The authorities there would not allow the ship’s company to land and were sent back to the wreck with 2 police boats following where they reached the wreck about 2 in the afternoon.    They cut the sails down and put them in the boats and after finding a creek, landed the contents in a vineyard some 50ft from high water mark and managed to make a bed of the topsails and a cover.    

They had not had any food or water for 30 hours and although “I could not swim but the carpenter being a powerful man and a good swimmer we made it up to go round the points of rock for water as we were all parched for a drink of the preshus fluid…I would not have cared if I had had my brandy jar full of good water but we found a small stream running down the rocks we drank our fill but having nothing to carry water for our famished ship mates we had to come back when the remainder found that we had found water it was a rush for it but to our great disappointment the police tried to stop us with pointing their carabines at us but we pushed on weather or no and reached the water had our fill and retreated has we had nothing to convey it in another night without food but bloated like frogs with water.   We passed as comfortable a night at circumstances would allow.”  
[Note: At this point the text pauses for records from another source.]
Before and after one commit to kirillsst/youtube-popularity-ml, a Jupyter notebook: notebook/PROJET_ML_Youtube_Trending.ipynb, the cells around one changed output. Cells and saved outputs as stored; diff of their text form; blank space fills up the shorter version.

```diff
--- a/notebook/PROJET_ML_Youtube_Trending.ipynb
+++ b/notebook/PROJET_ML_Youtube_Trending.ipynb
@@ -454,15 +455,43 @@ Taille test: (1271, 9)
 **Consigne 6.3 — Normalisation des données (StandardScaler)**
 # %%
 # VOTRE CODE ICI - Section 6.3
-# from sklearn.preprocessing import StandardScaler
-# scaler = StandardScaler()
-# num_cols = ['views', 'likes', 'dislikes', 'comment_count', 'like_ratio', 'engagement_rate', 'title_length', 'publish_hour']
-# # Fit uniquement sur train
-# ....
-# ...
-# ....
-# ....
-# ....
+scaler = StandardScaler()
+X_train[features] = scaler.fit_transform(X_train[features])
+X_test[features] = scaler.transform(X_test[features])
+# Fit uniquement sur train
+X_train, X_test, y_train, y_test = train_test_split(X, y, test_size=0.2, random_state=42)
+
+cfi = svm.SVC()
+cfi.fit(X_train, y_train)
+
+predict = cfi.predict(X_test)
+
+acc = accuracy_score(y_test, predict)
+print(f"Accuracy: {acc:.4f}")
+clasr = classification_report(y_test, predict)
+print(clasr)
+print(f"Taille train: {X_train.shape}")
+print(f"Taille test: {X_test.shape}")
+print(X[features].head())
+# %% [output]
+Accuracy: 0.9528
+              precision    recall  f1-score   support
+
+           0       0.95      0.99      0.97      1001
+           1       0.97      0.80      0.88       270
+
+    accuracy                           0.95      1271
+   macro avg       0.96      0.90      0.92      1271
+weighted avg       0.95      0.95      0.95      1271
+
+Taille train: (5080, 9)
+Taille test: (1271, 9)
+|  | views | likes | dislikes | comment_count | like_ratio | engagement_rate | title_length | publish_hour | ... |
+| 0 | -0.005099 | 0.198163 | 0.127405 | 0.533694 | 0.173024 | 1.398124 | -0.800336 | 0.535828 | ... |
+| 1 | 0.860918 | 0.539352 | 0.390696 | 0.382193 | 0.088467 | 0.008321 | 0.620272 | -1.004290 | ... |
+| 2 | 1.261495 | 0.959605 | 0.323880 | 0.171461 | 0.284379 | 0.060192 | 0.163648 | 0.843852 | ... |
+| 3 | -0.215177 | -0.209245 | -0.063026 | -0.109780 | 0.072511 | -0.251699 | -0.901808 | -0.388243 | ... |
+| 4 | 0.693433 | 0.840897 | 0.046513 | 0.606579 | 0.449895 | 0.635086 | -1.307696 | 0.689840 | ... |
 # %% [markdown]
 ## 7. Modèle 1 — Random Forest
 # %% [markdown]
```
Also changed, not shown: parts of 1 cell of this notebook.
Some of the boats from the shipwreck had gone direct to a place called Shilla [Thilla]? and gave information of the wreck.  “In the morning a man and a woman came to claim the vineyard the shipwrecked men had taken possession of  but to their great surprise were put in quarentine with the ships company for 40 days”, as Cholera still rampant in all Ports so each Government had its own quarantine restrictions for shipping [Lloyds List 1830-1832].     “After having fullfiled hour 40 days quarantine we were taken to a fishing town called Shilla and had every attention paid by the French Consol has their was not an English Consol there.”  They were then taken to Masina under the British Consol who found them temporary home until ships were found for them.   They then sailed with the Captain and the super cargo for London thence to Jersey where the remainder of the ships company found situations.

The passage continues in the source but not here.